Verbatim copy, images excluded: write out each record shown below.

[[ INFORMATION PROVIDED open ]]

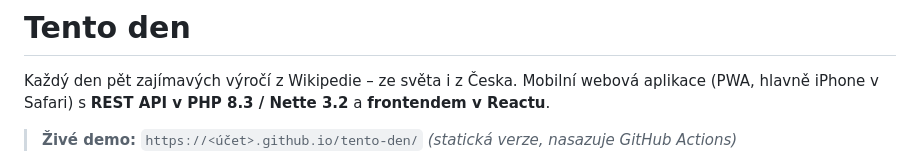
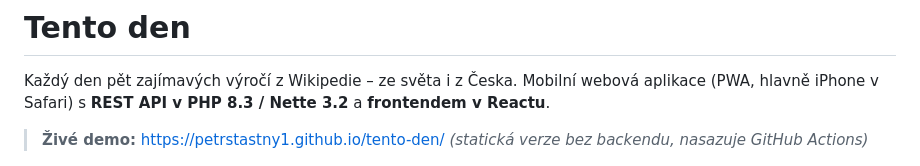
Before and after one commit to PetrStastny1/tento-den, a Markdown page: README.md, the part around the change. GitHub-like rendering.

Commit message:
Doplň odkaz na živé demo
Co-Authored-By: Claude Opus 5.5 <noreply@anthropic.com>

```diff
--- a/README.md
+++ b/README.md
@@ -3,7 +3,7 @@
 Každý den pět zajímavých výročí z Wikipedie – ze světa i z Česka. Mobilní webová aplikace
 (PWA, hlavně iPhone v Safari) s **REST API v PHP 8.3 / Nette 3.2** a **frontendem v Reactu**.
 
-> **Živé demo:** `https://<účet>.github.io/tento-den/` *(statická verze, nasazuje GitHub Actions)*
+> **Živé demo:** <https://petrstastny1.github.io/tento-den/> *(statická verze bez backendu, nasazuje GitHub Actions)*
 
 <p>
   <img src="docs/screenshots/den-light.png" alt="Obrazovka dne ve světlém režimu" width="260">
```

[[ INFORMATION PROVIDED closed ]]

RESULT OF THE EXERCISE:
Before and after one commit to PetrStastny1/tento-den, a Markdown page: README.md, the part around the change. GitHub-like rendering.

Commit message:
Doplň odkaz na živé demo
Co-Authored-By: Claude Opus 5.5 <noreply@anthropic.com>

```diff
--- a/README.md
+++ b/README.md
@@ -3,7 +3,7 @@
 Každý den pět zajímavých výročí z Wikipedie – ze světa i z Česka. Mobilní webová aplikace
 (PWA, hlavně iPhone v Safari) s **REST API v PHP 8.3 / Nette 3.2** a **frontendem v Reactu**.
 
-> **Živé demo:** `https://<účet>.github.io/tento-den/` *(statická verze, nasazuje GitHub Actions)*
+> **Živé demo:** <https://petrstastny1.github.io/tento-den/> *(statická verze bez backendu, nasazuje GitHub Actions)*
 
 <p>
   <img src="docs/screenshots/den-light.png" alt="Obrazovka dne ve světlém režimu" width="260">
```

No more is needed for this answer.